### WHAT YOU WILL DO
Go through the records and filter out every line lacking the word "capacity"; copy the lines that remain.

### RECORDS SUPPLIED

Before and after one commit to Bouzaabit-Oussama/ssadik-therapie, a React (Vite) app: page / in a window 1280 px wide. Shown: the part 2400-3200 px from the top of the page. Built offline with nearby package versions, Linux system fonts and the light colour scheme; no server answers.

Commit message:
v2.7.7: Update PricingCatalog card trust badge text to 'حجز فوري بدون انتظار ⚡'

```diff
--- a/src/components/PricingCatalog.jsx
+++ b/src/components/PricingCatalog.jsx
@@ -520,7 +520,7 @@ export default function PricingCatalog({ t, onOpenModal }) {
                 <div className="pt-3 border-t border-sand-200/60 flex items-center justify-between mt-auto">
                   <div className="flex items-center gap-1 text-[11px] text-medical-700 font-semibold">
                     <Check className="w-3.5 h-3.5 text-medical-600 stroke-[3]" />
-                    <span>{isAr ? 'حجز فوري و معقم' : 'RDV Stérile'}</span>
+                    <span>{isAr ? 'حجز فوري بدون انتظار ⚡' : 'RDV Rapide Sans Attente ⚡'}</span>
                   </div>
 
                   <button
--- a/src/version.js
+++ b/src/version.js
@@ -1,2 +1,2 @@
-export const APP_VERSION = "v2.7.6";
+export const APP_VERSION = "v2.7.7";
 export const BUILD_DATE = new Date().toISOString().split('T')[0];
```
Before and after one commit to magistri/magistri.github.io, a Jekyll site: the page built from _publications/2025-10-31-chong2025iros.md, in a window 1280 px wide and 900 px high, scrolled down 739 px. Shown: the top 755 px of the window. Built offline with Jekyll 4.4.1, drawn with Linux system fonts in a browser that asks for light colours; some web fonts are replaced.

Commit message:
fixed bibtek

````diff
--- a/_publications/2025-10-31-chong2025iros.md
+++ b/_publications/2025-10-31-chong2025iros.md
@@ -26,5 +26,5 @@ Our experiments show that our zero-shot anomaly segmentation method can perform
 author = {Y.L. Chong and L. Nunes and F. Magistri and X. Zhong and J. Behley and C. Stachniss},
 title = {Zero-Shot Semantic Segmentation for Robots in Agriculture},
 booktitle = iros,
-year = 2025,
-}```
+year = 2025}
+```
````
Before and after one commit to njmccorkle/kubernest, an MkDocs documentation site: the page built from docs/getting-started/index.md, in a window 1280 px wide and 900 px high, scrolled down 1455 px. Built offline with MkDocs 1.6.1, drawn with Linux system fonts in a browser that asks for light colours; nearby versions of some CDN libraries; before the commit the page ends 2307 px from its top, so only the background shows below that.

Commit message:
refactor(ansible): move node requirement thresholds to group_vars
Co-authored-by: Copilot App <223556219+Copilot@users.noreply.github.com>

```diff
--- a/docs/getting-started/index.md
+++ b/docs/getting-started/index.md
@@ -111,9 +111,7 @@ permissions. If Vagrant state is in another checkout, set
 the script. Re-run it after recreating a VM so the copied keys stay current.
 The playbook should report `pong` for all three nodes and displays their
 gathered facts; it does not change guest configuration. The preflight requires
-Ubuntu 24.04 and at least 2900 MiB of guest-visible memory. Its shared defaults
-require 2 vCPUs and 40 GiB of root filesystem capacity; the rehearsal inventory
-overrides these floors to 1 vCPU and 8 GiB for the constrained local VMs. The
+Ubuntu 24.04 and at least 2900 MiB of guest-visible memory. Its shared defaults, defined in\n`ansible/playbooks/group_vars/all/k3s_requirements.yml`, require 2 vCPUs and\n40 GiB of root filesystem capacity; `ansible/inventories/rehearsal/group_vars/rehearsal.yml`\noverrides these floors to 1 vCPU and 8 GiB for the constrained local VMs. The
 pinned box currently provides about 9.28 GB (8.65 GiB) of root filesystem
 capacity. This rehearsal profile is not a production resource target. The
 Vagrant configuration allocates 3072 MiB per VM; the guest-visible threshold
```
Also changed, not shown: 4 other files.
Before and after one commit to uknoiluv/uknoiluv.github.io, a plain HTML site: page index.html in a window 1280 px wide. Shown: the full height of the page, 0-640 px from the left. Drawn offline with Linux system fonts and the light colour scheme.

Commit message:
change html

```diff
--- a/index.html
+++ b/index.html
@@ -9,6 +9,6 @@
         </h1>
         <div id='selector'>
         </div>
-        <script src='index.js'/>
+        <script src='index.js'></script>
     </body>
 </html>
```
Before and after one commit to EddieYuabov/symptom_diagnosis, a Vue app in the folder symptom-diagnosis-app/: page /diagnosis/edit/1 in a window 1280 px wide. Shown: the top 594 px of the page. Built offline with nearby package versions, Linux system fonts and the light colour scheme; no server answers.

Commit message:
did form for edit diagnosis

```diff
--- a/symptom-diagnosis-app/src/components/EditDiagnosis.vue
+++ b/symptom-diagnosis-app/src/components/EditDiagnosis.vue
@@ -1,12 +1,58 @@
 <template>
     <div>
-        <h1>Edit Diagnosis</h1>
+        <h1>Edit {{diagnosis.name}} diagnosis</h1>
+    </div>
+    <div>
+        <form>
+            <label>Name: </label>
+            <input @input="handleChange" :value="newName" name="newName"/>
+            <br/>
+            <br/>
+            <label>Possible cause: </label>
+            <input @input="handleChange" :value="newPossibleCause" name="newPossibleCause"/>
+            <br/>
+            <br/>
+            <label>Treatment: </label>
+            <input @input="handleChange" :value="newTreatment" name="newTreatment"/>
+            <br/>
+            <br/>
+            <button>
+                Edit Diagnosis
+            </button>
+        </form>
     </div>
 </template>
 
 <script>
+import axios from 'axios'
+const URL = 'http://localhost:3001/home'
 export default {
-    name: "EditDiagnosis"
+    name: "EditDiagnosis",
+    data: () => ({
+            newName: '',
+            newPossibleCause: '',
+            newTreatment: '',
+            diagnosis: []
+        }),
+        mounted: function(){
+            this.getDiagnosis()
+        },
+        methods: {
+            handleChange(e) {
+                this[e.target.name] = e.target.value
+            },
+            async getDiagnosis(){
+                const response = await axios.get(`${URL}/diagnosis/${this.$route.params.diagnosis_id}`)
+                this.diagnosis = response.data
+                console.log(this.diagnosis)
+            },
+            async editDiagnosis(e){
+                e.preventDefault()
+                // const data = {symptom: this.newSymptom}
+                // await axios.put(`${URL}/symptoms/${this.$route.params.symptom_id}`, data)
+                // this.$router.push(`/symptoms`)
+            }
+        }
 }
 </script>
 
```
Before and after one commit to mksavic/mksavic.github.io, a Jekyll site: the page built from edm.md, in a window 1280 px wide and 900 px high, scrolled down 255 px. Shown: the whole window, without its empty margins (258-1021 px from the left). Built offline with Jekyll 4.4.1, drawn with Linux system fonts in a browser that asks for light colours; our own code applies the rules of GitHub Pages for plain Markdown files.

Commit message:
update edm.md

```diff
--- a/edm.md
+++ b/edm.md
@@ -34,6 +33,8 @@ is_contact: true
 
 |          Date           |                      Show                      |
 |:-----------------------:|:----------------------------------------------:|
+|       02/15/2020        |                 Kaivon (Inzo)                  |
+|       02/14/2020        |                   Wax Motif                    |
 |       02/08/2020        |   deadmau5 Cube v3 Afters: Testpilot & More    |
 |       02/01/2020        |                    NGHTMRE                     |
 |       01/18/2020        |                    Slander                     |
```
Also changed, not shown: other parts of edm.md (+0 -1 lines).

### REPLY
-require 2 vCPUs and 40 GiB of root filesystem capacity; the rehearsal inventory
+Ubuntu 24.04 and at least 2900 MiB of guest-visible memory. Its shared defaults, defined in\n`ansible/playbooks/group_vars/all/k3s_requirements.yml`, require 2 vCPUs and\n40 GiB of root filesystem capacity; `ansible/inventories/rehearsal/group_vars/rehearsal.yml`\noverrides these floors to 1 vCPU and 8 GiB for the constrained local VMs. The
 capacity. This rehearsal profile is not a production resource target. The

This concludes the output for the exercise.